The camp director’s housekeeping lecture met the usual disinterest from the dining hall full of sweaty, bug-bitten kids.

Messy cabins are a staple of summer camp. Who wants to tidy up when you can swim, play games and goof around with your friends?

But August Brunsman finished his cleaning directive with a so-subtle-the-kids-probably-missed-it pun that made clear that Camp Quest is not the usual summer offering.

“Remember,” he said, a slight grin crossing his face, “cleanliness is next to godlessness.”

Camp Quest is a sleepaway camp for the children of atheists, agnostics, humanists and other nonbelievers, though kids from religious families are welcome, too.

Most of the time, the kids do normal camp stuff such as hike, compete in relay races, sit around campfires.

But the overarching philosophy is that life without religion is a perfectly healthy, viable option.

Kids wrestle with religion at Camp Quest

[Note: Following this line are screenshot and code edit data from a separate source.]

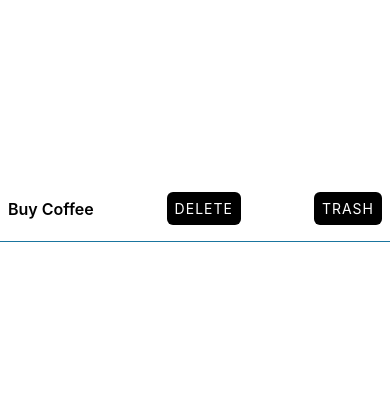
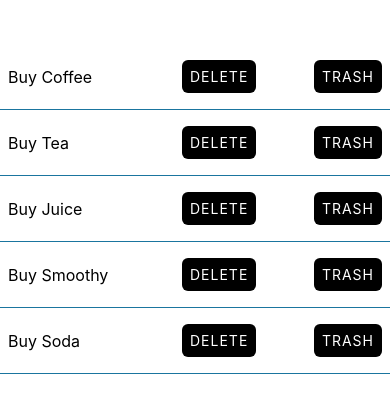
Before and after one commit to toruwalt/my_native_reacted, a React Native app: screen / in a window 390 px wide. Shown: the part 213-626 px from the top of the page. Built offline with nearby package versions, Linux system fonts and the light colour scheme.

Commit message:
Created a reusable component

```diff
--- a/App.tsx
+++ b/App.tsx
@@ -1,72 +1,18 @@
 import { StatusBar } from "expo-status-bar";
-import { StyleSheet, Text, View, TouchableOpacity, Pressable, Alert } from "react-native";
+import { StyleSheet, View } from "react-native";
 import { theme } from "./theme";
+import { ShoppingList } from "./components/ShoppingList";
 
 export default function App() {
-  const handleDeleteClick = () => {
-    Alert.alert(
-      "Delete Alert",
-      "Do you want to delete event?",
-      [
-        {
-          text: "Yes",
-          onPress: () => console.log("Item deleted"),
-          style: "destructive",
-        },
-        { text: 'NO', onPress: () => console.log('NO Pressed')
-        },
-      ],
-      // These are the options.
-      // Cancelable = A click outside the alert will dismiss the alert
-      // onDismiss = Function to run aswhen alert is dismissed
-      {
-        cancelable: true,
-        onDismiss: () => console.log('Alert dismissed'),
-      }
-    )
-  };
 
-  const moveToTrash = () => {
-    Alert.alert(
-      // Alert without buttons
-      "Moved to Trash",
-      "This has been permanently deleted",
-      [],
-      {
-        cancelable: true,
-        onDismiss: () => console.log('Alert dismissed'),
-      }
-    )
-  }
   return (
     <View style={styles.container}>
-      <View style={styles.containerItem}>
-        <Text style={styles.containerItemText}>Buy Coffee</Text>
-        <TouchableOpacity
-          style={styles.deleteButton}
-          onPress={() =>
-            {
-              console.log("Delete Pressed");
-              handleDeleteClick();
-            }
-          }
-          activeOpacity={0.8}
-        >
-          <Text style={styles.deleteButtonText} >Delete</Text>
-        </TouchableOpacity>
-        <Pressable
-          style={styles.deleteButton}
-          onPress={() =>
-            {
-              console.log("Trash Pressed");
-              moveToTrash();
-            }
-          }
-        >
-          <Text style={styles.deleteButtonText} >Trash</Text>
-        </Pressable>
-      </View>
-      <StatusBar style="auto" />
+      <ShoppingList name={"Coffee"}></ShoppingList>
+      <ShoppingList name={"Tea"}></ShoppingList>
+      <ShoppingList name="Juice"></ShoppingList>
+      <ShoppingList name="Smoothy"></ShoppingList>
+      <ShoppingList name="Soda"></ShoppingList>
+       <StatusBar style="auto" />
     </View>
   );
 }
@@ -76,32 +22,5 @@ const styles = StyleSheet.create({
     flex: 1,
     backgroundColor: theme.colorWhite,
     justifyContent: "center",
-  },
-
-  containerItem: {
-    paddingHorizontal: 8,
-    paddingVertical: 16,
-    borderColor: theme.borderColor,
-    borderBottomWidth: 1,
-    flexDirection: "row",
-    alignItems: "center",
-    justifyContent: "space-between",
-  },
-
-  containerItemText: {
-    fontSize: theme.fontSize,
-    fontWeight: theme.fontWeight,
-  },
-
-  deleteButton: {
-    backgroundColor : theme.colorBlack,
-    padding: 8,
-    borderRadius: 6,
-  },
-
-  deleteButtonText: {
-    color: theme.colorWhite,
-    letterSpacing: 1,
-    textTransform: "uppercase"
   }
 });
--- /dev/null
+++ b/components/ShoppingList.tsx
@@ -0,0 +1,117 @@
+import { TouchableOpacity, View, Alert, StyleSheet, Text, Pressable } from "react-native";
+import { theme } from "../theme";
+
+type Props = {
+  name: string;
+}
+
+export function ShoppingList({name}: Props) {
+    const handleDeleteClick = () => {
+        Alert.alert(
+          "Delete Alert",
+          "Do you want to delete event?",
+          [
+            {
+              text: "Yes",
+              onPress: () => console.log("Item deleted"),
+              style: "destructive",
+            },
+            { text: 'NO', onPress: () => console.log('NO Pressed')
+            },
+          ],
+          // These are the options.
+          // Cancelable = A click outside the alert will dismiss the alert
+          // onDismiss = Function to run aswhen alert is dismissed
+          {
+            cancelable: true,
+            onDismiss: () => console.log('Alert dismissed'),
+          }
+        )
+      };
+
+    const moveToTrash = () => {
+        Alert.alert(
+          // Alert without buttons
+          "Moved to Trash",
+          "This has been permanently deleted",
+          [],
+          {
+            cancelable: true,
+            onDismiss: () => console.log('Alert dismissed'),
+          }
+        )
+      };
+
+    return (
+        <View style={styles.containerItem}>
+          <Text style={styles.containerItemText}>Buy {name}</Text>
+          <View style={styles.containerButtonsBox}>
+            <TouchableOpacity
+            style={styles.deleteButton}
+            onPress={() =>
+              {
+                console.log("Delete Pressed");
+                handleDeleteClick();
+              }
+            }
+            activeOpacity={0.8}
+            >
+              <Text style={styles.deleteButtonText} >Delete</Text>
+            </TouchableOpacity>
+            <Pressable
+              style={styles.deleteButton}
+              onPress={() =>
+                {
+                  console.log("Trash Pressed");
+                  moveToTrash();
+                }
+              }
+            >
+              <Text style={styles.deleteButtonText} >Trash</Text>
+            </Pressable>
+          </View>
+      </View>
+    );
+
+}
+
+const styles = StyleSheet.create({
+  container: {
+    flex: 1,
+    backgroundColor: theme.colorWhite,
+    justifyContent: "center",
+  },
+
+  containerItem: {
+    paddingHorizontal: 8,
+    paddingVertical: 16,
+    borderColor: theme.borderColor,
+    borderBottomWidth: 1,
+    flexDirection: "row",
+    alignItems: "center",
+    justifyContent: "space-between",
+  },
+
+  containerItemText: {
+    fontSize: theme.fontSize,
+  },
+
+  containerButtonsBox: {
+    flexDirection: "row",
+    alignItems: "center",
+    justifyContent: "space-between",
+    width: 200
+  },
+
+  deleteButton: {
+    backgroundColor : theme.colorBlack,
+    padding: 8,
+    borderRadius: 6,
+  },
+
+  deleteButtonText: {
+    color: theme.colorWhite,
+    letterSpacing: 1,
+    textTransform: "uppercase"
+  }
+});
```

Faith & Values Podcast | No. 101 Dispatch religion reporter Meredith Heagney talks with Amanda Metskas, the director of Camp Quest, a program for children of atheists, agnostics, humanists and other nonbelievers.